Automated Scraping with GPT, Part 2


March 18, 2023

scrapeghost logo, not AI generated, just my lame attempt

A couple of days ago I wrote about using GPT-4 to automate web scraping. I was surprised at how well it worked for a first attempt and have been curious how far I go to make it useful.

I’m building an experimental interface here if you’d like to follow along:

Here’s what I’ve been working on:

Command Line Interface

If you’d like to just quickly experiment with the tool, I’ve added a command line interface.

If you install it with pipx install scrapeghost you can then run it like this:

$ scrapeghost  \
  --schema "{'first_name': 'str', 'last_name': 'str',
             'photo_url': 'url', 'offices': [] }"  \

{'first_name': 'Gale',
 'last_name': 'Adcock',
 'photo_url': '',
 'offices': [
    {'address': '16 West Jones Street, Rm. 1104',
     'city': 'Raleigh', 'state': 'NC', 'zip': '27601',
     'phone': '(919) 715-3036',
     'email': '',
     'legislative_assistant': 'Elizabeth Sharpe',
     'legislative_assistant_email': ''

That’s all it takes, you define a rough schema and it will try to extract data from the page to match it.

The more specific your schema is, the better the results will be.

Token Minimization

As I noted in the original post, to make this remotely practical, reducing the number of tokens is key.

Fewer tokens means cheaper & faster requests. It also means more pages that can be scraped since even GPT-4 has a token limit easily exceeded by a single page of HTML.

I’ve implemented three approaches to working with the token limit:

  • Automatic cleaning of the HTML. Using lxml.html.clean, many pages can be reduced in size by about 1/3, things like script tags, styles, and comments are removed. This was a simple change I took too long to make.
  • Allow using a CSS/XPath selector to extract relevant portion(s) of the page. This requires a little bit of manual work to figure out the right selector, but it can be a huge win.
  • Optional page-splitting. For list-type pages, allow for the page to be broken up into multiple API calls. This is the most complicated and prone to failure, but on the right kind of page can effectively remove the token limit. (Also this can be quite costly, but the option now exists.)

With this I’ve been able to scrape a broader variety of pages. See the examples directory for some examples.

GPT 3.5 / GPT 4

It is now possible to use GPT-3.5-turbo instead of GPT-4 - Simon Willison pointed out how much cheaper GPT-3.5-turbo is, and I’d only played with it a little bit but discarded it due to the token limit. Now that I have multiple ways to work with the token limit, it is a lot more practical to use.

The good news is that for most of the examples I’ve tried, GPT-3.5-turbo performs just as well at a fraction of the price.

It also means anyone with an OpenAI API key can play with the tool since not all accounts have GPT-4 access yet.

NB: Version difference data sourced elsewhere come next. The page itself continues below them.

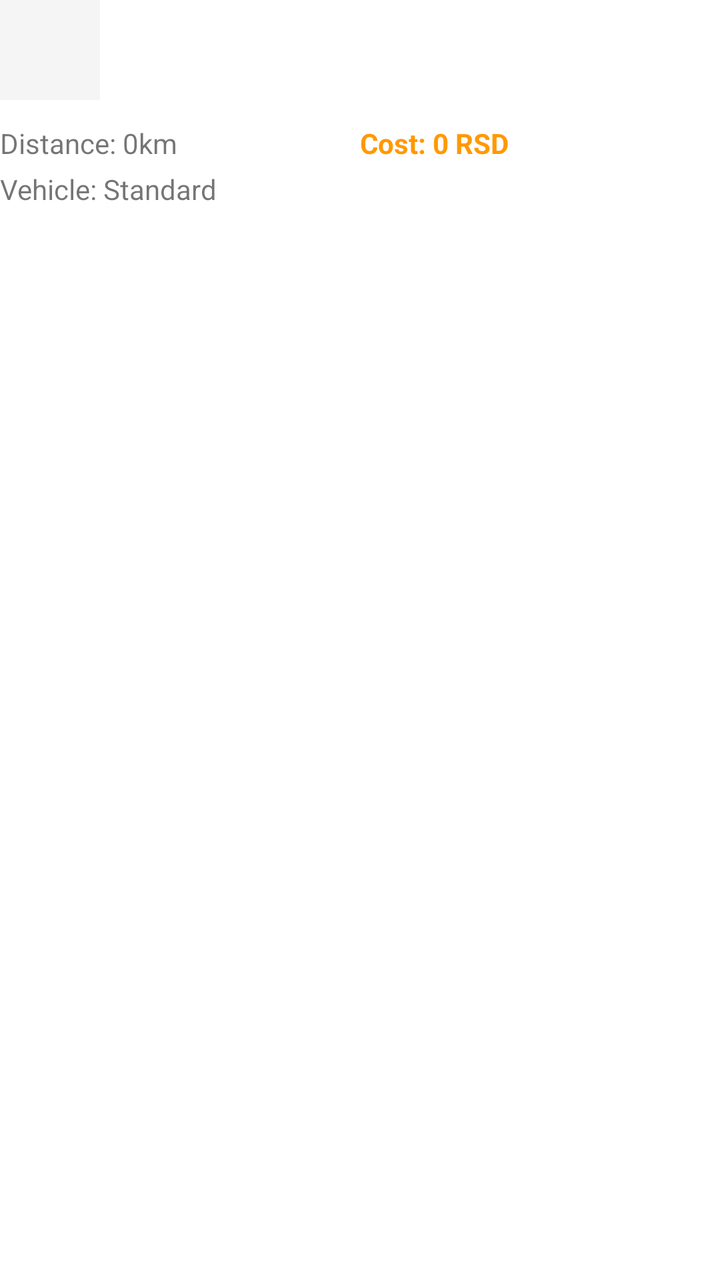
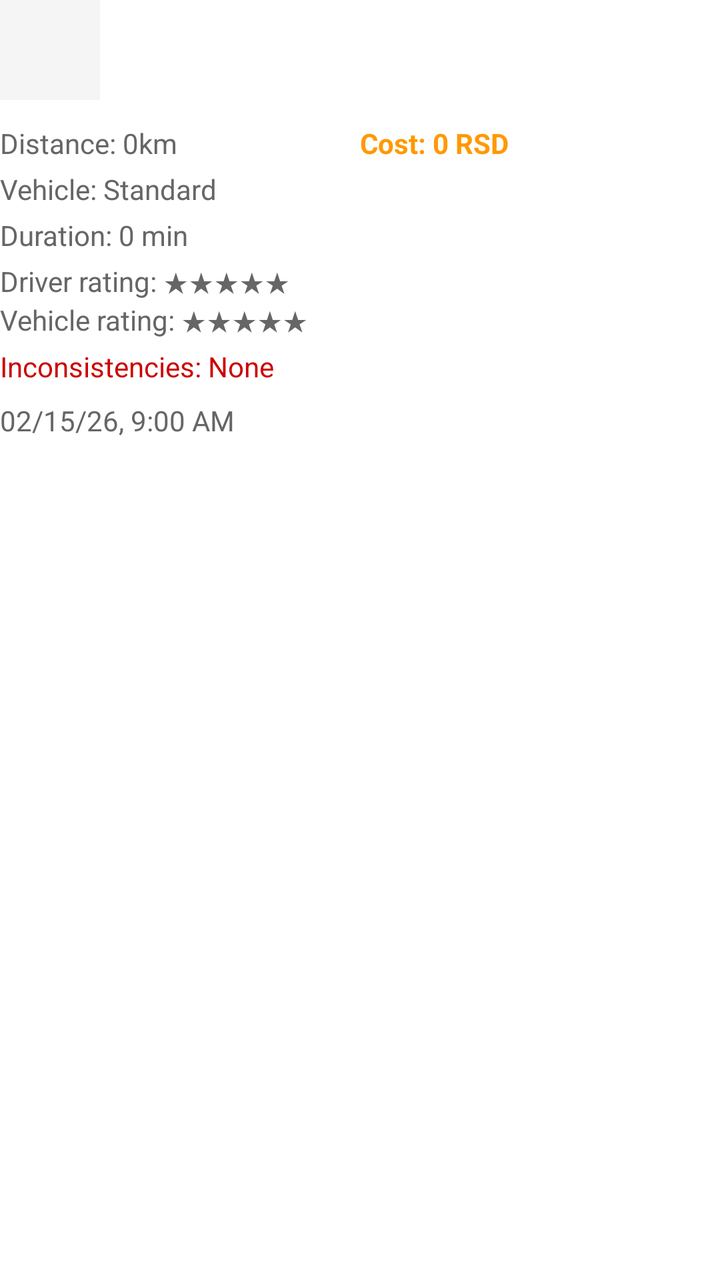

Before-and-after screenshots of an Android layout around one commit, followed by the original layout XML and the change that was made.
<!-- AndroidManifest.xml: application theme Theme.FleetForge -->
<!-- res/layout/layout_ride_details_content.xml -->
<?xml version="1.0" encoding="utf-8"?>
<LinearLayout xmlns:android="http://schemas.android.com/apk/res/android"
    android:layout_width="match_parent"
    android:layout_height="wrap_content"
    android:orientation="vertical">

    <LinearLayout
        android:layout_width="match_parent"
        android:layout_height="wrap_content"
        android:orientation="horizontal"
        android:gravity="center_vertical"
        android:paddingBottom="12dp">

        <com.google.android.material.imageview.ShapeableImageView
            android:id="@+id/iv_driver_img"
            android:layout_width="50dp"
            android:layout_height="50dp"
            android:scaleType="centerCrop"
            android:background="@color/background_gray" />

        <LinearLayout
            android:layout_width="0dp"
            android:layout_height="wrap_content"
            android:layout_weight="1"
            android:layout_marginStart="12dp"
            android:orientation="vertical">

            <TextView
                android:id="@+id/tv_driver_name"
                android:layout_width="wrap_content"
                android:layout_height="wrap_content"
                android:textStyle="bold"
                android:textColor="@color/text_primary" />

            <TextView
                android:id="@+id/tv_driver_phone"
                android:layout_width="wrap_content"
                android:layout_height="wrap_content"
                android:textColor="@color/text_secondary" />
        </LinearLayout>
    </LinearLayout>

    <LinearLayout
        android:layout_width="match_parent"
        android:layout_height="wrap_content"
        android:orientation="horizontal"
        android:weightSum="2">

        <TextView
            android:id="@+id/tv_detail_distance"
            android:layout_width="0dp"
            android:layout_height="wrap_content"
            android:layout_weight="1"
            android:text="Distance: 0km" />

        <TextView
            android:id="@+id/tv_detail_price"
            android:layout_width="0dp"
            android:layout_height="wrap_content"
            android:layout_weight="1"
            android:textStyle="bold"
            android:textColor="@color/colorPrimary"
            android:text="Cost: 0 RSD" />
    </LinearLayout>

    <TextView
        android:id="@+id/tv_detail_vehicle"
        android:layout_width="wrap_content"
        android:layout_height="wrap_content"
        android:layout_marginTop="4dp"
        android:text="Vehicle: Standard" />

</LinearLayout>
<!-- resources referenced by this layout -->
<resources>
  <color name="background_gray">#F5F5F5</color>
  <color name="colorPrimary">#FF9900</color>
  <color name="text_primary">#333333</color>
  <color name="text_secondary">#666666</color>
  <style name="Theme.FleetForge" parent="Theme.MaterialComponents.DayNight.NoActionBar">
          <item name="colorPrimary">@color/primary_orange</item>
          <item name="colorPrimaryVariant">@color/primary_orange_dark</item>
          <item name="colorOnPrimary">@color/white</item>
  
          <item name="colorSecondary">@color/secondary_teal</item>
          <item name="colorSecondaryVariant">@color/secondary_teal</item>
          <item name="colorOnSecondary">@color/white</item>
  
          <item name="colorError">@color/error</item>
          <item name="colorOnError">@color/white</item>
  
          <item name="colorSurface">@color/white</item>
          <item name="colorOnSurface">@color/black</item>
  
          <item name="android:colorBackground">@color/background_white</item>
  
          <item name="android:statusBarColor">?attr/colorPrimaryVariant</item>
  
          <item name="android:textColorPrimary">@color/text_primary</item>
          <item name="android:textColorSecondary">@color/text_secondary</item>
  
          <item name="colorControlHighlight">@color/background_gray</item>
      </style>
  <color name="primary_orange">#FF9900</color>
  <color name="primary_orange_dark">#DB8709</color>
  <color name="white">#FFFFFF</color>
  <color name="secondary_teal">#3E5855</color>
  <color name="error">#F44336</color>
  <color name="black">#000000</color>
  <color name="background_white">#FFFFFF</color>
</resources>

<!-- the commit's change to res/layout/layout_ride_details_content.xml (unified diff, before → after) -->
@@ -37,6 +37,7 @@
                 android:layout_width="wrap_content"
                 android:layout_height="wrap_content"
                 android:textColor="@color/text_secondary" />
+
         </LinearLayout>
     </LinearLayout>
 
@@ -51,6 +52,7 @@
             android:layout_width="0dp"
             android:layout_height="wrap_content"
             android:layout_weight="1"
+            android:textColor="@color/text_secondary"
             android:text="Distance: 0km" />
 
         <TextView
@@ -68,6 +70,50 @@
         android:layout_width="wrap_content"
         android:layout_height="wrap_content"
         android:layout_marginTop="4dp"
-        android:text="Vehicle: Standard" />
+        android:text="Vehicle: Standard"
+        android:textColor="@color/text_secondary" />
+    
+    <TextView
+        android:id="@+id/tv_detail_duration"
+        android:layout_width="wrap_content"
+        android:layout_height="wrap_content"
+        android:layout_marginTop="4dp"
+        android:text="Duration: 0 min"
+        android:textColor="@color/text_secondary" />
+
+    
+    <TextView
+        android:id="@+id/tv_driver_rating"
+        android:layout_width="wrap_content"
+        android:layout_height="wrap_content"
+        android:layout_marginTop="4dp"
+        android:text="Driver rating: ★★★★★"
+        android:textColor="@color/text_secondary" />
+
+    <TextView
+        android:id="@+id/tv_vehicle_rating"
+        android:layout_width="wrap_content"
+        android:layout_height="wrap_content"
+        android:text="Vehicle rating: ★★★★★"
+        android:textColor="@color/text_secondary"/>
+
+    
+    <TextView
+        android:id="@+id/tv_inconsistencies"
+        android:layout_width="wrap_content"
+        android:layout_height="wrap_content"
+        android:layout_marginTop="4dp"
+        android:textColor="@android:color/holo_red_dark"
+        android:text="Inconsistencies: None" />
+
+    
+    <TextView
+        android:id="@+id/tv_detail_datetime"
+        android:layout_width="wrap_content"
+        android:layout_height="wrap_content"
+        android:layout_marginTop="8dp"
+        android:textColor="@color/text_secondary"
+        android:text="02/15/26, 9:00 AM" />
+
 
 </LinearLayout>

The default behavior is to try GPT-3.5-turbo first, and then fall back to 4 if there’s an invalid response or the request was too large. This can be a great cost-saving option if most of your requests work on 3.5 but a few fail/need a larger token limit.

Relatedly, I’ve made the prompt a little bit more detailed to try to get better results. GPT-3.5 seems to produce invalid JSON a little bit more often than GPT-4 had been, so I’ve added some additional commands to help remedy that. I’m not sure how much they’re helping at the moment but they fixed a couple of test cases I had.


I’ve added an experimental class that can follow pagination links, and it seems to work well on a few test cases. I’m hoping to broaden the types of pages it works with soon.

I’m planning to work on a few more experiments & improvements soon:

  • Automatic JSON repair - A couple of people pointed out I could probably ask GPT to repair its own invalid JSON. This is a fun idea & I need to give it a try.
  • Cost-related features - With the pagination and chunking features, it’s possible to have a single call make a lot of requests. I’m tracking tokens now & so it should be possible to set maximum costs for a request, and also to track the cost of a session.
  • Hybrid-mode - In the first post, I explained why I’m not asking it to generate CSS/XPath selectors. I realized while working on the chunking-mode that there’s a way to combine the two approaches for large pages, I need to give it a try.
  • Use tokenization library - Right now I’m just estimating the token length based on string length, but I should bring in the actual token counting tools OpenAI provides.

Let me know if there are other ideas you’d like to see, glad to take suggestions!